I had lots of great light bulbs while watching The Online Community-A New Paradigm, but I’d like to focus on how it can apply to email discussion lists in particular. Mark uses the example of his specific online community, but I think his experience can apply to anyone, even those of you that run email discussion lists. After all, most email lists are all about professionals answering and asking questions, just like Expert’s Exchange.

Just like Mark, I think it’s important to build and reward a core community of experts. Obviously, in a mailing list, it’s harder to maintain a point system. But you could have community spotlights for especially useful members or compile lists of great answers.

Of course, you need to make sure question-askers feel like they belong too. A great way to do this would be to run your list serv using a modified question and answer summary method. Give your members the task of summarizing some answers, but encourage them to spotlight the answer to their question that helped them the most.
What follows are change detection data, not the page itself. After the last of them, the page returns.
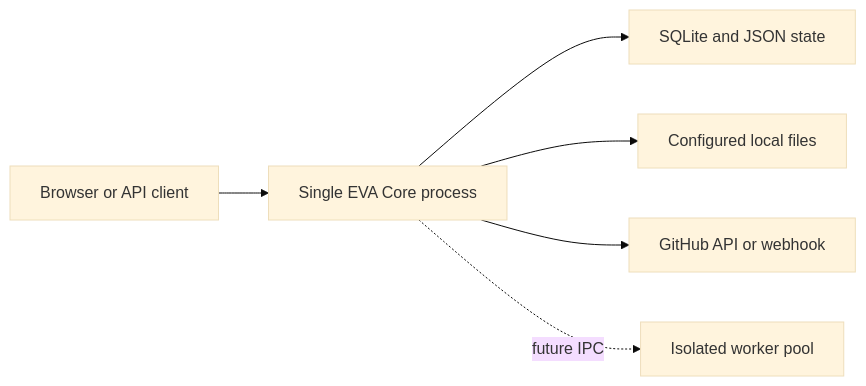
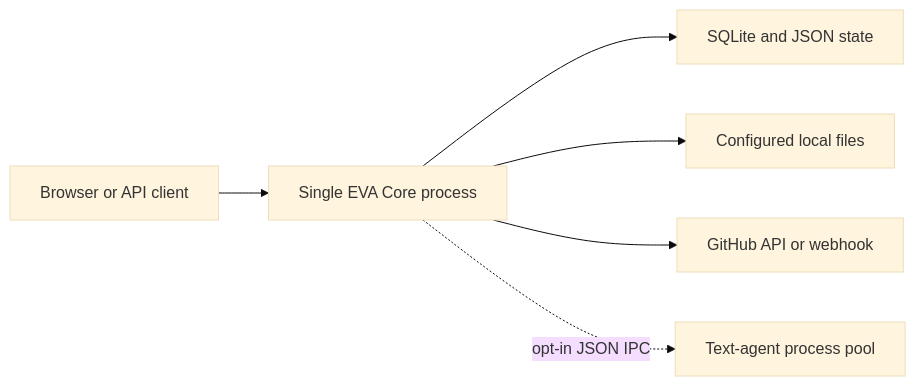
The second of 2 diagrams in docs/architecture.md (natureless/EVA-ai), drawn with Mermaid (base theme) before and after one commit. The commit also changed other lines of this file and 807 other files, not shown here.

````diff
--- a/docs/architecture.md
+++ b/docs/architecture.md
@@ -169,8 +338,8 @@
 ```mermaid
 flowchart LR
     C["Browser or API client"] --> E["Single EVA Core process"]
     E --> D["SQLite and JSON state"]
     E --> F["Configured local files"]
     E --> X["GitHub API or webhook"]
-    E -. "future IPC" .-> W["Isolated worker pool"]
+    E -. "opt-in JSON IPC" .-> W["Text-agent process pool"]
 ```
````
I love the last part of this video, where he talks about the good that communities can do. Once you’ve built a great email community, you should definitely start directing it as a force for good. Think about what your community cares about the most and then organize them. Are they nurses? Start a funding campaign for a medical issue. Are they writers? Think about education.

I think a great example of this is the community (not an email list community, but still a community) that has gathered around the photography blog of Humans of New York. These community members all care about people, about their problems. And every so often the photographer focuses his community’s attention on an important cause. Recently, he did a series on rare children’s cancers and together his community raised over 3.4 million dollars. Nothing is more powerful than a cohesive community!

How can you apply the ideas from The Online Community-A New Paradigm to your community? Post your thoughts in the comments below.